• [Extracted entries]:

#####

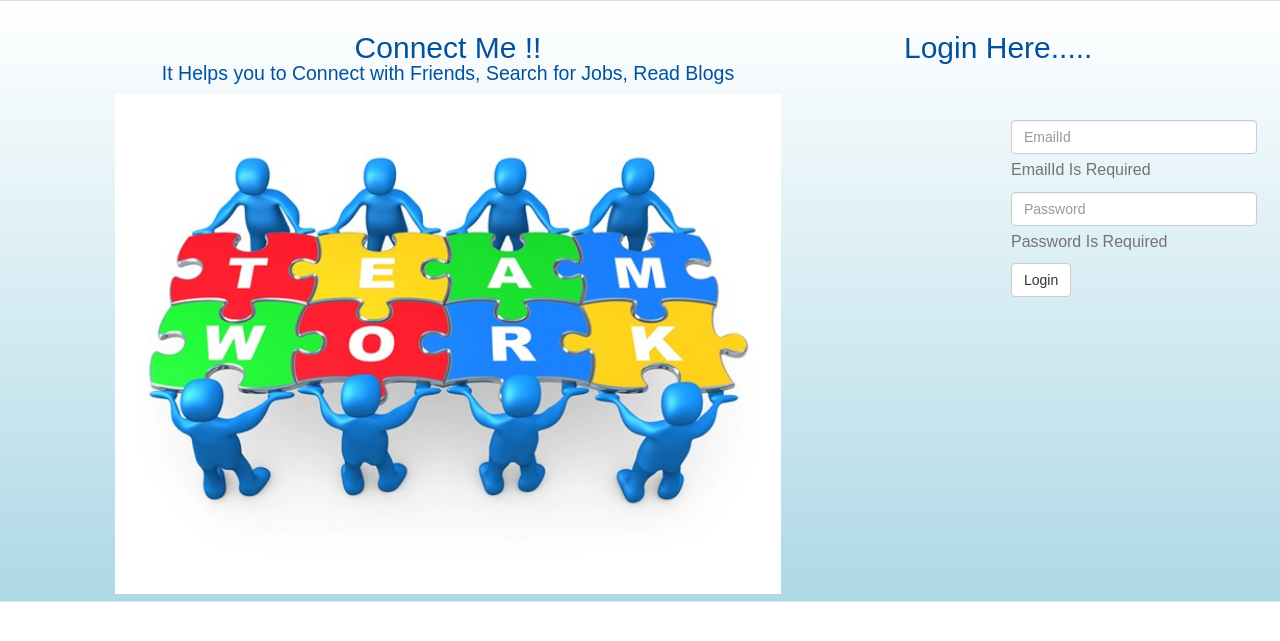
Repository: KaustubhKamat/CollaborationPlatform
Page: CollaborationFrontEnd/WebContent/c_user/login.html
The author's editor kept a copy of each file at every save. The page is drawn from the files as they stood at one save, then again after the next save.
The browser window is 1280 px wide. The pictures show the whole page.
Some web libraries are served in a nearby version.

Above is the page before, as saved 2017-03-03 10:30:31.

### CollaborationFrontEnd/WebContent/c_user/login.html
<html>
<head>
<meta charset="ISO-8859-1">
<title>Insert title here</title>
<link rel="stylesheet"
	href="https://maxcdn.bootstrapcdn.com/bootstrap/3.3.7/css/bootstrap.min.css">
<script
	src="https://ajax.googleapis.com/ajax/libs/jquery/1.12.4/jquery.min.js"></script>
<link rel="stylesheet"
	href="https://maxcdn.bootstrapcdn.com/font-awesome/4.4.0/css/font-awesome.min.css">
<script
	src="https://maxcdn.bootstrapcdn.com/bootstrap/3.3.7/js/bootstrap.min.js"></script>
	<script src="https://ajax.googleapis.com/ajax/libs/angularjs/1.4.8/angular.min.js"></script>
</head>
<body>

<head>

<link rel="stylesheet"
	href="https://maxcdn.bootstrapcdn.com/bootstrap/3.3.7/css/bootstrap.min.css">
<script
	src="https://ajax.googleapis.com/ajax/libs/jquery/3.1.1/jquery.min.js"></script>
<script
	src="https://maxcdn.bootstrapcdn.com/bootstrap/3.3.7/js/bootstrap.min.js"></script>
<style>
body {
	font-family: sans-serif;

}

form {
	margin: 25px auto;
	font-size: medium;
	padding: 10px 20px;
	border-radius: 10px;
	text-align: justify;
}

body {
	background:
}


</style>
<meta http-equiv="Content-Type" content="text/html; charset=ISO-8859-1">
<title>Insert title here</title>
</head>
<body ng-app="">


<div ng-controller="UserController as ctrl">

<table class="table" style=" background: linear-gradient(white, lightblue);">
<tr>
<td width="70%" valign="top" style="padding-top: 10px">
<center> <h2 style="color:#04519b">Connect Me !! <br><small style="color:#04519b">It Helps you to Connect with Friends, Search for Jobs, Read Blogs</small> </h2></center>
<center><img src="resources/Images/login.jpg" height="500px"></center>
</td>
<td width="30%" style="padding-top: 10px">
<h2 style="color:#04519b">Login Here.....</h2>

<br>
<br>
		<div class="form-group" ng-class="{'has-error' : form.emailId.$dirty && form.emailId.$error.required}">
    <div class="col-sm-offset-3 col-sm-9">
      <input type="email" class="form-control" placeholder="EmailId" ng-model="ctrl.user.emailId" id="emailId" name="emailId" required>
      <span ng-show="form.emailId.$dirty && form.emailId.$error.required" class="help-block">EmailId Is Required</span>
    </div>
  </div>

  <div class="form-group" ng-class="{'has-error' : form.password.$dirty && form.password.$error.required}">
    <div class="col-sm-offset-3 col-sm-9">
      <input type="password" class="form-control" placeholder="Password" ng-model="ctrl.user.password" id="password" name="password" required>
       <span ng-show="form.password.$dirty && form.password.$error.required" class="help-block">Password Is Required</span>
    </div>
  </div>
		<div class="form-group">
			<div class="col-sm-offset-3 col-sm-9">
				<input type="hidden" name="${_csrf.parameterName}"
					value="${_csrf.token}">
				<button type="submit" class="btn btn-default">Login</button>
			</div>
		</div>

		</div>
	</form>
	</div>
</td>

 </body>
 </html>

After the next save:
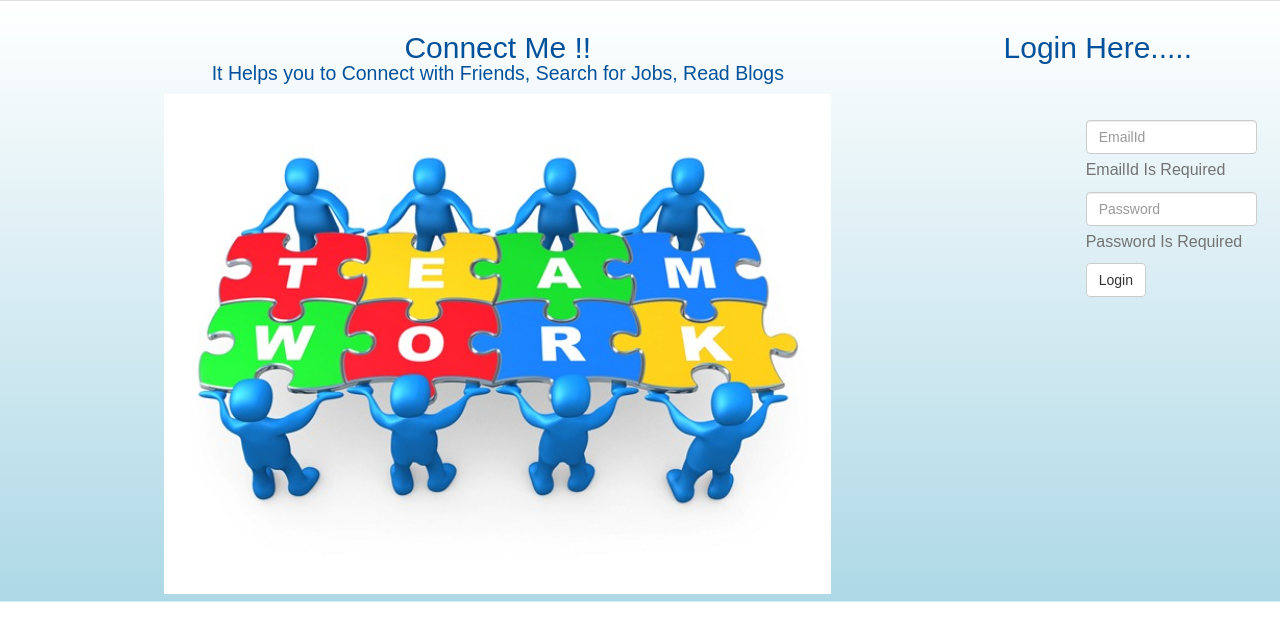
Saved 27 s later.
--- a/CollaborationFrontEnd/WebContent/c_user/login.html
+++ b/CollaborationFrontEnd/WebContent/c_user/login.html
@@ -56,7 +56,7 @@
 <center> <h2 style="color:#04519b">Connect Me !! <br><small style="color:#04519b">It Helps you to Connect with Friends, Search for Jobs, Read Blogs</small> </h2></center>
 <center><img src="resources/Images/login.jpg" height="500px"></center>
 </td>
-<td width="30%" style="padding-top: 10px">
+<td width="20%" style="padding-top: 10px">
 <h2 style="color:#04519b">Login Here.....</h2>
 
 <br>

After the save that followed:
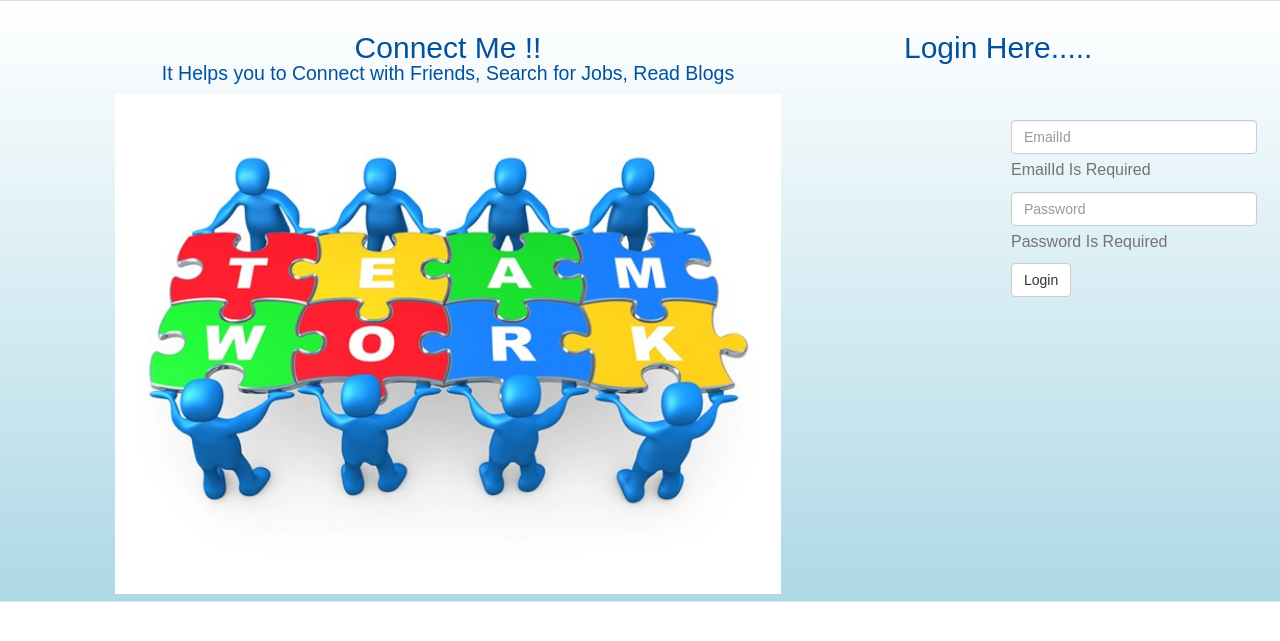
Saved 7 s later.
--- a/CollaborationFrontEnd/WebContent/c_user/login.html
+++ b/CollaborationFrontEnd/WebContent/c_user/login.html
@@ -56,7 +56,7 @@
 <center> <h2 style="color:#04519b">Connect Me !! <br><small style="color:#04519b">It Helps you to Connect with Friends, Search for Jobs, Read Blogs</small> </h2></center>
 <center><img src="resources/Images/login.jpg" height="500px"></center>
 </td>
-<td width="20%" style="padding-top: 10px">
+<td width="30%" style="padding-top: 10px">
 <h2 style="color:#04519b">Login Here.....</h2>
 
 <br>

#####

• [What to do]: What lines in the listing contain "padding"? Copy them all.

• [Exercise solution]:
	padding: 10px 20px;
<td width="70%" valign="top" style="padding-top: 10px">
<td width="30%" style="padding-top: 10px">
-<td width="30%" style="padding-top: 10px">
+<td width="20%" style="padding-top: 10px">
-<td width="20%" style="padding-top: 10px">
+<td width="30%" style="padding-top: 10px">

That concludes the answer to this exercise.